Microsoft has followed a similar strategy before. With Windows Phone, the replacement for the increasingly antiquated Windows Mobile, Microsoft kept its hardware partners to a strict set of minimum hardware requirements, including a 5-megapixel camera and 1GHz processor. All Windows Phone devices also share a touch-screen and three primary hardware buttons. With that foundation in place, some hardware manufacturers then decided on some additional hardware tweaks to make their devices stand out in the marketplace. For example, the Dell Venue Pro offers a physical QWERTY keyboard.
However factual that manufacturing rumor turns out to be, Microsoft also found itself confronted with a more outlandish one this week: that the company intends to purchase Nokia's mobile phone business for around $19 billion.
Russian blogger Eldar Murtazin, known for his digging into Nokia's affairs, tweeted May 31 that: "One small software company decided last week that they could spent 19 bln USD to buy a part of small phone vendor. That's it."

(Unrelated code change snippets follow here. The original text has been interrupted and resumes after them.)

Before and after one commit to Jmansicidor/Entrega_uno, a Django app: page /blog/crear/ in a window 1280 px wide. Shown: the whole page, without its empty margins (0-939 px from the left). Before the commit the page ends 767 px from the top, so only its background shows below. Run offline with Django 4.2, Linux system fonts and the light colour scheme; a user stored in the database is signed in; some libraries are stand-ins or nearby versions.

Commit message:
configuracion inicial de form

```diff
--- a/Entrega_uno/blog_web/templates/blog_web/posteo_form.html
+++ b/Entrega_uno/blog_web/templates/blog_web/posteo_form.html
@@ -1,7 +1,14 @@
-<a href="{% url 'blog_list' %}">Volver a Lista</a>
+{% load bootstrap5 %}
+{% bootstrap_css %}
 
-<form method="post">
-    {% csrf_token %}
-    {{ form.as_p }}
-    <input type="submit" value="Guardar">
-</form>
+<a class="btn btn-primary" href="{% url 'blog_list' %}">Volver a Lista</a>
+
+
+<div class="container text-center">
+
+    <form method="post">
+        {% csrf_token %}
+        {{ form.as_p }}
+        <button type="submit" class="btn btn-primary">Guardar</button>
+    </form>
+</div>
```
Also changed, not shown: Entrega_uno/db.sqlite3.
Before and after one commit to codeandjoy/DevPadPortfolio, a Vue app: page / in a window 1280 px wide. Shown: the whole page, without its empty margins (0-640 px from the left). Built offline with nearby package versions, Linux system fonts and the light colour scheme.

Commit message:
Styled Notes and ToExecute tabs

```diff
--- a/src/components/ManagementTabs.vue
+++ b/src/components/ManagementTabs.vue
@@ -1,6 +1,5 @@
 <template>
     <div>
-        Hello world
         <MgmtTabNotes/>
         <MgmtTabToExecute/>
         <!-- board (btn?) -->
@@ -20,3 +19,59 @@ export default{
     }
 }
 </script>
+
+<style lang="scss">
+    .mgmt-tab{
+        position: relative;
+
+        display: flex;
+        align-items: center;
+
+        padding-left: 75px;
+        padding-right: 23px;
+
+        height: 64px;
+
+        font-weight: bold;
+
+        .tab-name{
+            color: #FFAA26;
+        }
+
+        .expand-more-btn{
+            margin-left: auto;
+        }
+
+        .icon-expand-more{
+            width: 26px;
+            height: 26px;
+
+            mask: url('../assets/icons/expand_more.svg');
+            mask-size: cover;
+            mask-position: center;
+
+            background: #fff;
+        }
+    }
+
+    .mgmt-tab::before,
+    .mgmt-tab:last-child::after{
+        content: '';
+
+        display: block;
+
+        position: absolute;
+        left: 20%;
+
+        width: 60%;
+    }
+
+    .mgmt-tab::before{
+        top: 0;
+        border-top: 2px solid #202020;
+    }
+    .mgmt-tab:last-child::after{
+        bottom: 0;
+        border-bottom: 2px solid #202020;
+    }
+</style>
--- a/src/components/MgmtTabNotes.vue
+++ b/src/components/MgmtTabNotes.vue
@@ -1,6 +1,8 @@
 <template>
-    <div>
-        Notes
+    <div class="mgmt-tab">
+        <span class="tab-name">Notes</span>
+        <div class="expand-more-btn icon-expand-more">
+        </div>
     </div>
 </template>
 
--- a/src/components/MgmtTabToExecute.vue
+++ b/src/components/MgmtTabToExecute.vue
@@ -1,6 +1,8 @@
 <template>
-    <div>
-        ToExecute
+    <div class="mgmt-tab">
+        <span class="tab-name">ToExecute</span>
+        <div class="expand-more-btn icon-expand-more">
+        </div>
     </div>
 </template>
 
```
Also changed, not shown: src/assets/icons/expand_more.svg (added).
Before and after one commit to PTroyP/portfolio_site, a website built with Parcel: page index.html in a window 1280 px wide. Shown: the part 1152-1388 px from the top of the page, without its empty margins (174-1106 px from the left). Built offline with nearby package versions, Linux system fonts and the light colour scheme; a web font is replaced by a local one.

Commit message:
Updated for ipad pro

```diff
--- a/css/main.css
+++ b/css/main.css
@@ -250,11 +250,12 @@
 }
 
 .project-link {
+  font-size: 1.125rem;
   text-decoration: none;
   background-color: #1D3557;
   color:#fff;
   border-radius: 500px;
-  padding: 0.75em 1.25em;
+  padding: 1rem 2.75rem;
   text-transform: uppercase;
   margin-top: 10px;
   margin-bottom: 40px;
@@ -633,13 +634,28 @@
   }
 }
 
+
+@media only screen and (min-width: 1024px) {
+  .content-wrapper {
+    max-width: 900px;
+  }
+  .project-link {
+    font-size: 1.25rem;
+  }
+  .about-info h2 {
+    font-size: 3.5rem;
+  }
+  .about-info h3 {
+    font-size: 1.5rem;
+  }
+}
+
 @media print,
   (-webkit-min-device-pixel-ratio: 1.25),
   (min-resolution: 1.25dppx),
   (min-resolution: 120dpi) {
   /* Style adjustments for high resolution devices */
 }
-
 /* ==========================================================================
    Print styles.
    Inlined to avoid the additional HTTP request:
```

That was enough to activate online chatter and speculation, despite a Nokia spokesperson telling Reuters, "These rumors are 100 percent baseless." Nonetheless, Nokia's tumbling stock price helped give the rumors some added gas. Microsoft already has a deal in place to port Windows Phone software onto Nokia's smartphones, in exchange for roughly $1 billion over five years.
"We would continue to avoid the stock as Symbian smartphone sales are falling off faster than expected, and we are skeptical that new Windows Phone (WP) models will be able to replace lost profits," Stephen Patel, an analyst with Gleacher & Company, wrote in a May 31 research note. "Our checks suggest mixed carrier support for Nokia's transition to WP."
Moreover, he voiced worries about Windows Phone's ability to substitute Symbian's marketplace role with little attrition: "We remain concerned that WP industry sales remain below 2mil units/quarter and that [Nokia's] scale will not be enough to offset a faster-than-expected drop-off in Symbian phone sales."
Other analysts see the Microsoft-Nokia deal as an outright win for Apple and its iOS ecosystem-particularly if Microsoft purchases all or part of its new partner for the aforementioned $19 billion.
"We believe Nokia is a great source of market share opportunity for Apple," Brian White, an analyst with Ticonderoga Securities, wrote in a June 1 research note. "Microsoft's myopic approach outside the PC market is likely to provide more of a drag for Nokia's mobile phone business and uncertainty for customers, allowing Apple's iPhone to gain even further market share in the coming quarters, in our view."
In other words, even without the task of acquiring and absorbing a massive company, Microsoft already has enough of a challenge ahead of it in mobility-not to mention in prepping a whole new operating system for launch.